The magistrates on the bench were the Mayor (Mr CC Graham), Alderman V Fowler, Alderman Rowntree and Mr AJ Tugwell.

Mr Russell Richardson was for the defendant and apologised for her absence as she was attending her brother’s funeral.

The Chief Constable said defendant was in the habit of selling butter at the Scarborough Market Hall, and she was registered as a retailer of butter.

PC Tilburn saw her sell two 10oz rolls of butter to a Mrs Nelson, of Scarborough. The constable spoke to Mrs Nelson after she had left the stall, and Mrs Nelson went back to Mrs Hepples and said, “This man says I must not buy it.” Mrs Hepples took the butter back and gave Mrs Nelson 2s 10d which she had paid for the butter.

The constable ascertained that Mrs Nelson was registered for butter with Messrs Wallis and Blakely, South Street.

Mrs Hepples told the constable that she sold the butter because she had some left and did not want to take it home again.

Mr Windsor said he wished to represent to the magistrates that up to very recently this practice of selling butter had been going on extensively by nearly all the butter sellers in the market.

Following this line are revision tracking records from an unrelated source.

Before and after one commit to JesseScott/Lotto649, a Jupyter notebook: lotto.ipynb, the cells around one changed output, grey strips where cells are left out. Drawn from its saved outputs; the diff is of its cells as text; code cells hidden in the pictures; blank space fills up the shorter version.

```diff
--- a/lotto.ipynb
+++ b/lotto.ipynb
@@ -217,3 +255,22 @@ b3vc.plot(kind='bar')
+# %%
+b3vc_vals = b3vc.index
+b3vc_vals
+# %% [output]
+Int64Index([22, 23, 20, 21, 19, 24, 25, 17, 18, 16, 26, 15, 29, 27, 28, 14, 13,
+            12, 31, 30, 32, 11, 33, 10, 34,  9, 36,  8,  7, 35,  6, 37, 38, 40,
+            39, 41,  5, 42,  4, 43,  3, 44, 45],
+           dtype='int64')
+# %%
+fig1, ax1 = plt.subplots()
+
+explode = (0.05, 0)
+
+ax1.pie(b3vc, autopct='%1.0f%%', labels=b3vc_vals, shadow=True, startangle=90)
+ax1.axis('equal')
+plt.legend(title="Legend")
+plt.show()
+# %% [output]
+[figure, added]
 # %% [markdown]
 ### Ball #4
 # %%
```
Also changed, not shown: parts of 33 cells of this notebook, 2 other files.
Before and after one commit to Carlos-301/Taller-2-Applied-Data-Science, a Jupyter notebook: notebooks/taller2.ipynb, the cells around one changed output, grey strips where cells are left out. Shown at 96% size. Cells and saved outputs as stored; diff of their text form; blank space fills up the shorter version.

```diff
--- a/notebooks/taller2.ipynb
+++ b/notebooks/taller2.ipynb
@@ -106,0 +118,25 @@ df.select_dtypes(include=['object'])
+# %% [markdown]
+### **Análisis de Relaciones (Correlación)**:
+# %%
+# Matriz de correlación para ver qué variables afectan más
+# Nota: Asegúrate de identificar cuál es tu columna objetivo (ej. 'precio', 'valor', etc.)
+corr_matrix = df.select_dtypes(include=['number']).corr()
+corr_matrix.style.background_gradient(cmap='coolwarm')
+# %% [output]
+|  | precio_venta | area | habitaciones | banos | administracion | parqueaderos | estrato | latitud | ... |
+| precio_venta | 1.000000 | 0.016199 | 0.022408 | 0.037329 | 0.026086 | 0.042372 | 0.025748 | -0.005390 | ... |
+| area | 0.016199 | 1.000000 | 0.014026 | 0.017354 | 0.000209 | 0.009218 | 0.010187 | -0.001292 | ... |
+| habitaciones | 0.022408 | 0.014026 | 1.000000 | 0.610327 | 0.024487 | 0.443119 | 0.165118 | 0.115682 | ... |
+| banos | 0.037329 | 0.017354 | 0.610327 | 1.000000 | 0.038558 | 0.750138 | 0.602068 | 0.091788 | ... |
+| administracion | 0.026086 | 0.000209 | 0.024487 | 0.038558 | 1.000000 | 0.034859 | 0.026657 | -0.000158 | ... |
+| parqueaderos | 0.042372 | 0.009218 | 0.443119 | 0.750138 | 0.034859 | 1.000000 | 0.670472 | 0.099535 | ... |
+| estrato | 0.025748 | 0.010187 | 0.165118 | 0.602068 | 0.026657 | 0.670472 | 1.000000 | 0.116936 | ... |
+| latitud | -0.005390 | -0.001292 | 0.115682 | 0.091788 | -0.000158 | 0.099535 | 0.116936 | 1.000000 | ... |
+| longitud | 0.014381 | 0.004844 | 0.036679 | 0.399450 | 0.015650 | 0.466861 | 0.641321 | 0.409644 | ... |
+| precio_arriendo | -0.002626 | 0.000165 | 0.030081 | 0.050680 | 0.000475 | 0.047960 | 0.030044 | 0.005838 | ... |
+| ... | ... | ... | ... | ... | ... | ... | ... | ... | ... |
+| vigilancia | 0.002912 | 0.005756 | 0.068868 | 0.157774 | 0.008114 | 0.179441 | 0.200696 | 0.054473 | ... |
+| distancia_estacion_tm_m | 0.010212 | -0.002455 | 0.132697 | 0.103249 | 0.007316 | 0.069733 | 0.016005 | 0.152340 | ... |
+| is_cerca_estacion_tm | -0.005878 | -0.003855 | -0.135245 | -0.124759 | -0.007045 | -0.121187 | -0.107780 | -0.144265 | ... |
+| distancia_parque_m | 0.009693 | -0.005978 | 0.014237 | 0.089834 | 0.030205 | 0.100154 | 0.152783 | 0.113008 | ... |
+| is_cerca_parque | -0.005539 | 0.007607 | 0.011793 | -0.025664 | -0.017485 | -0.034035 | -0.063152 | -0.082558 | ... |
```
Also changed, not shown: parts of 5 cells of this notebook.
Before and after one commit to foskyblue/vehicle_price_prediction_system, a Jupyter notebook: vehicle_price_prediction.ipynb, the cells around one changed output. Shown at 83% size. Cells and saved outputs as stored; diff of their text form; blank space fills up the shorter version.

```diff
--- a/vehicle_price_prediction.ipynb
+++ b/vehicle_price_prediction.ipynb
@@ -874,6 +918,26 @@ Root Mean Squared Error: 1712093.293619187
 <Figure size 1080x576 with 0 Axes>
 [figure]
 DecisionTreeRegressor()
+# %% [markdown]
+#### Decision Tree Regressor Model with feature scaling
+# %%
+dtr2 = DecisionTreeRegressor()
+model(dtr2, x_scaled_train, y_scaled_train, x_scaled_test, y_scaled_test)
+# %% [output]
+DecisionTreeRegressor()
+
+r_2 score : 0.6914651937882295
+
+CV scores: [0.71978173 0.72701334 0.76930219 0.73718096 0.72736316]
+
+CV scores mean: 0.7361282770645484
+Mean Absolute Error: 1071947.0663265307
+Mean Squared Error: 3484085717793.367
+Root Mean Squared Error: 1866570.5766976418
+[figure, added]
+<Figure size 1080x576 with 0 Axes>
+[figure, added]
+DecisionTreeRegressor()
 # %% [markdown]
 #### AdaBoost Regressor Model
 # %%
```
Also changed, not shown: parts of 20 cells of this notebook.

They had got the idea that they could sell to anybody, no matter if they were registered or not, and it was in consequence of that impression that PC Tilburn gave a general warning on the 23rd of May.

PC Tilburn gave evidence in support of the Chief Constable’s statement.

Mr Richardson, on behalf of his client, pleaded guilty to a technical offence.

The butter was returned immediately and therefore it was not a case of a person obtaining more than she was entitled to.

She did not understand she could only sell to registered customers otherwise she would not have taken 90 ounces of butter into the market more than she had registered customers for.

It seemed a deplorable position that when this particular article of food was obtainable in large quantities than any other time of the year there should be such a waste as was undoubtedly going on, through retailers being unable to sell it owing to the regulations.

There were so many orders and instructions that there was a great danger of small retailers deciding not to deal in the article for fear of getting into trouble.

Some reasonable steps should be taken for making known what the position was. He did not think any circular was ever sent out setting forth the contents of the Order.

The Magistrates’ Clerk: There was a definite warning in your client’s case.

Mr Richardson: She did not understand that she could only sell to registered customers.

The Mayor, in inflicting a penalty of 10s said it was most important that these regulations should be carried out.

The whole of the food regulations were difficult, but if people set them at defiance what chance was there for things to go smoothly?

Jane Helen Nelson, 18, Crown Terrace, the purchaser, was fined 5s.